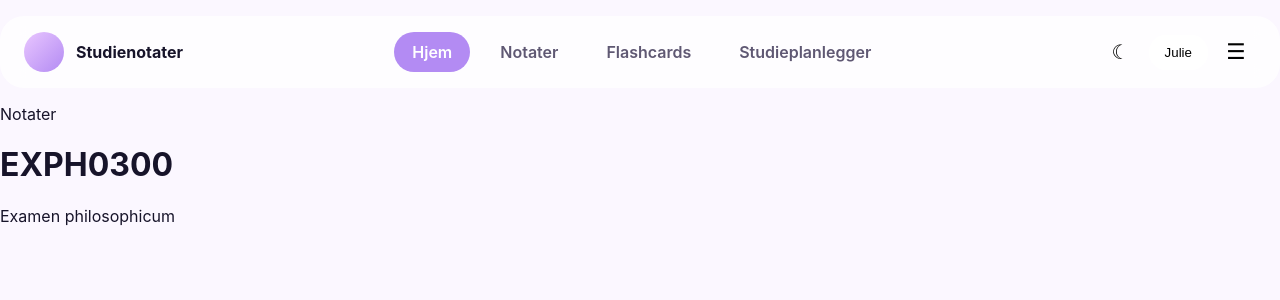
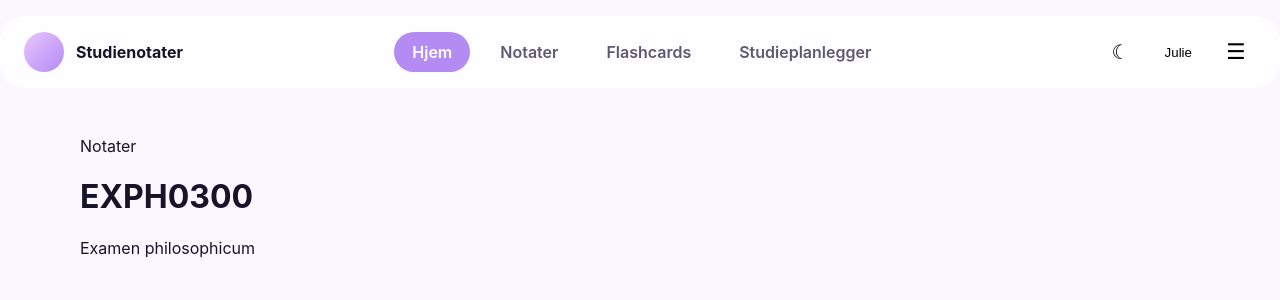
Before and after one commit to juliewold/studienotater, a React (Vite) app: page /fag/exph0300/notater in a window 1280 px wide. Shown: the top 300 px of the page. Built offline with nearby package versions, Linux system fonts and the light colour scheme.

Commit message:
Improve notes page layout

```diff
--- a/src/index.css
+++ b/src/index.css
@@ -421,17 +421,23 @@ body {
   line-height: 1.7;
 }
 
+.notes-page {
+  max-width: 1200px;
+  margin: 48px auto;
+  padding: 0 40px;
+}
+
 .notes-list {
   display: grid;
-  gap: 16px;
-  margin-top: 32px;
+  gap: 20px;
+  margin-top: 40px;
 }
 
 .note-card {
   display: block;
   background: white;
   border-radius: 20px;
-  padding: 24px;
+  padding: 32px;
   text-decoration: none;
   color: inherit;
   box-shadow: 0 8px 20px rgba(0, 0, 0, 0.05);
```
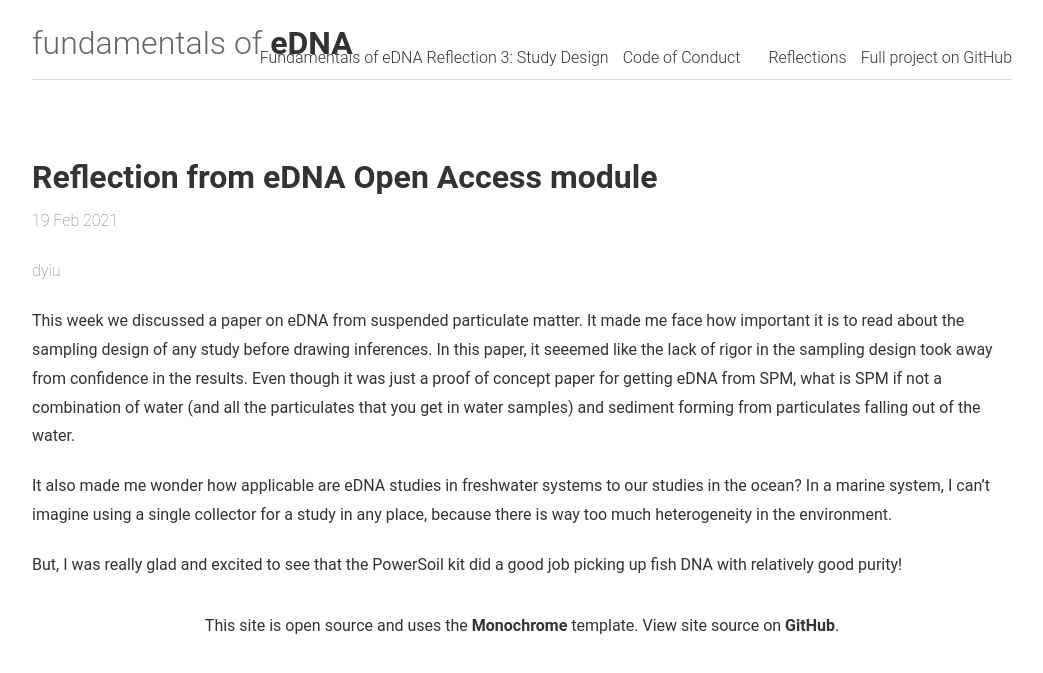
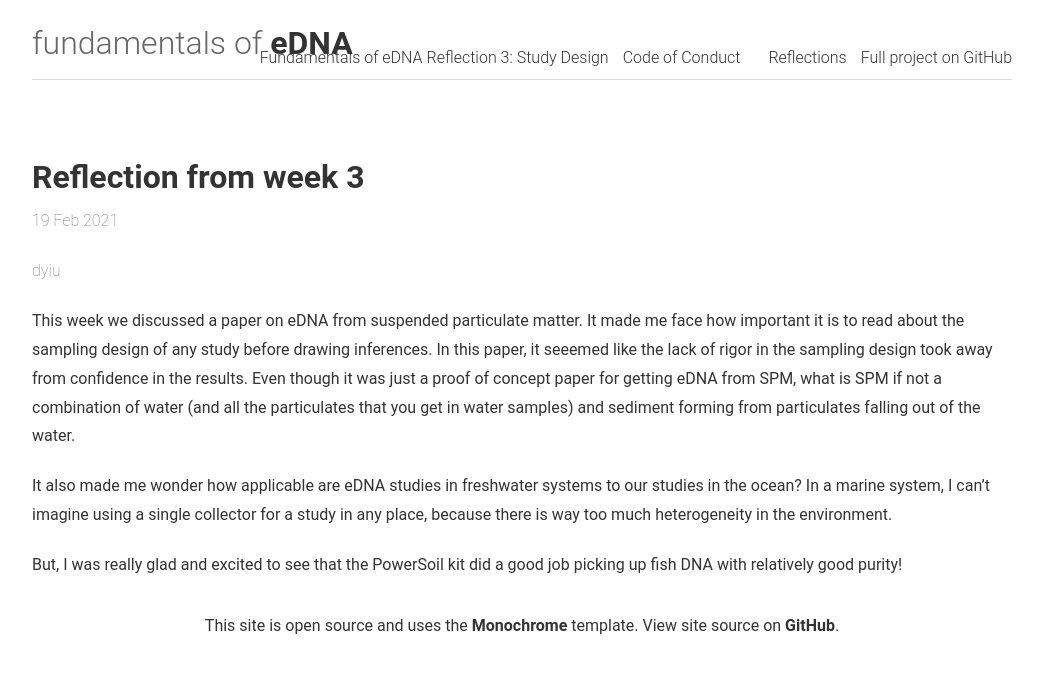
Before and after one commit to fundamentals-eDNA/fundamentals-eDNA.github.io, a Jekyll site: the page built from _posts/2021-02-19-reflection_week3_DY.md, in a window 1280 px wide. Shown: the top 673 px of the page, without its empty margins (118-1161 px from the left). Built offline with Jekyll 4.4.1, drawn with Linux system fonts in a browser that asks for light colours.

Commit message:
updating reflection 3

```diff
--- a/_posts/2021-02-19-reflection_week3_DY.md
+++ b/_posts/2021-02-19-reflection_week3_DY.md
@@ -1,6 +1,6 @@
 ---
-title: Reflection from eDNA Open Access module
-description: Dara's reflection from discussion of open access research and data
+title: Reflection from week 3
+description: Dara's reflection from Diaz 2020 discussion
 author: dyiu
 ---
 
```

========================================================================

*TASK GOAL*. Search the data above for "after" and copy every line where it turns up.

*TASK ANSWER*.
Before and after one commit to juliewold/studienotater, a React (Vite) app: page /fag/exph0300/notater in a window 1280 px wide. Shown: the top 300 px of the page. Built offline with nearby package versions, Linux system fonts and the light colour scheme.
Before and after one commit to fundamentals-eDNA/fundamentals-eDNA.github.io, a Jekyll site: the page built from _posts/2021-02-19-reflection_week3_DY.md, in a window 1280 px wide. Shown: the top 673 px of the page, without its empty margins (118-1161 px from the left). Built offline with Jekyll 4.4.1, drawn with Linux system fonts in a browser that asks for light colours.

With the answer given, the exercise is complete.